The campus Public Safety office should report cases involving students to the campus Chief Student Affairs Administrator, cases involving employees to the Director of Human Resources, and cases involving a child in the campus Child Care Center to the Health Services Director and to the Chief Student Affairs Administrator.

Please note the following information for the Graduate Center:

• Director of the Wellness Center – Robert Hatcher
Room 6425, 212-817-7029, rhatcher@gc.cuny.edu

• VP for Student Affairs – Matthew Schoengood
Room 7301, 212-817-7400, mschoengood@gc.cuny.edu

• Executive Director of Human Resources – David Boxill
Room 8403, 212-817-7706, dboxill@gc.cuny.edu

• Deputy Director of Human Resources – Juliet Montes
Room 8403, 212-817-7700, jmontes@gc.cuny.edu

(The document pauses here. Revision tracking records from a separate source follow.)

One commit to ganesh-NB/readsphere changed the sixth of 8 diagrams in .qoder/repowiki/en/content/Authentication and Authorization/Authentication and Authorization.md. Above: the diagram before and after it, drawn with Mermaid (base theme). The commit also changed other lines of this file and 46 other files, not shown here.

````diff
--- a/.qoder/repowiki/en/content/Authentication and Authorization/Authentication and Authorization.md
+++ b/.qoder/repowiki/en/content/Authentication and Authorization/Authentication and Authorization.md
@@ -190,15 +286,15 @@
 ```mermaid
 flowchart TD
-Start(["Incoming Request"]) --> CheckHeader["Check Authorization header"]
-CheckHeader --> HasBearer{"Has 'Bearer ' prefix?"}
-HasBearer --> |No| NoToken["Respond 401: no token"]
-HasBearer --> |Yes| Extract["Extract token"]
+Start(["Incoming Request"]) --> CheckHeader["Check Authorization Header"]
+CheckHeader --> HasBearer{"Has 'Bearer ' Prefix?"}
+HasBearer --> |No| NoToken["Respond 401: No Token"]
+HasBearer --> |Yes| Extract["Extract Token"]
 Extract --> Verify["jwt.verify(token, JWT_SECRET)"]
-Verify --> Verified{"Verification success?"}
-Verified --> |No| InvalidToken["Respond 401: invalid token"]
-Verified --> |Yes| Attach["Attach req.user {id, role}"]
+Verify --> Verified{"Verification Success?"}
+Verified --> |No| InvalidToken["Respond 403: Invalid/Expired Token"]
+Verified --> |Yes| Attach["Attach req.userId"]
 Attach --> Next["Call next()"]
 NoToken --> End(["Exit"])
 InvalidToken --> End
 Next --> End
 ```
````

• Director of Security & Public Safety – John Flaherty
Room 9117, 212-817-7761, jflaherty@gc.cuny.edu

Reporting should include as much information as possible, including:

  • names of the individuals involved
  • all available contact information for the individuals involved:
    • phone numbers (e.g., cell, home, office)
  • e-mail address(es)
  • emergency contact information
    • student information (if applicable):
  • classes
  • clubs
  • residence hall room numbers
  • friends and/or faculty members and their respective contact information
    • the date and time of the following:
  • diagnosis and/or symptoms
  • treatment
  • campus notification

Members of the University community who become aware of a student or an employee who has contracted an infectious disease that can be spread through casual contact are also encouraged to contact the campus Health Services Director or the Director of Human Resources, as appropriate, with that information.

The campus Health Services Director is responsible for notifying the NYC Department of Health and Mental Hygiene (as required), and other appropriate campus officials via e-mail or phone, and for notifying the University Director of Environmental, Health, Safety, and Risk Management and the University Director of Mental Health and Wellness Services via e-mail to healthreporting@mail.cuny.edu. If the Health Services Director is unavailable, the Chief Student Affairs Administrator is responsible for cases involving students and the Director of Human Resources is responsible for cases involving employees.

Confidentiality of personal information, including medical information and the name of the individual, must be respected to the fullest extent possible. Such information shall be disclosed only on a need-to-know basis.
If contact tracking is required, the campus Health Services Director is responsible for coordinating with NYC Department of Health and Mental Hygiene, the campus Registrar and the Chief Student Affairs Administrator, for students, or the Director of Human Resources, for employees. Once contact tracking is complete, or if contact tracking is not required, the campus Health Services Director must document the tracking or the decision not to track.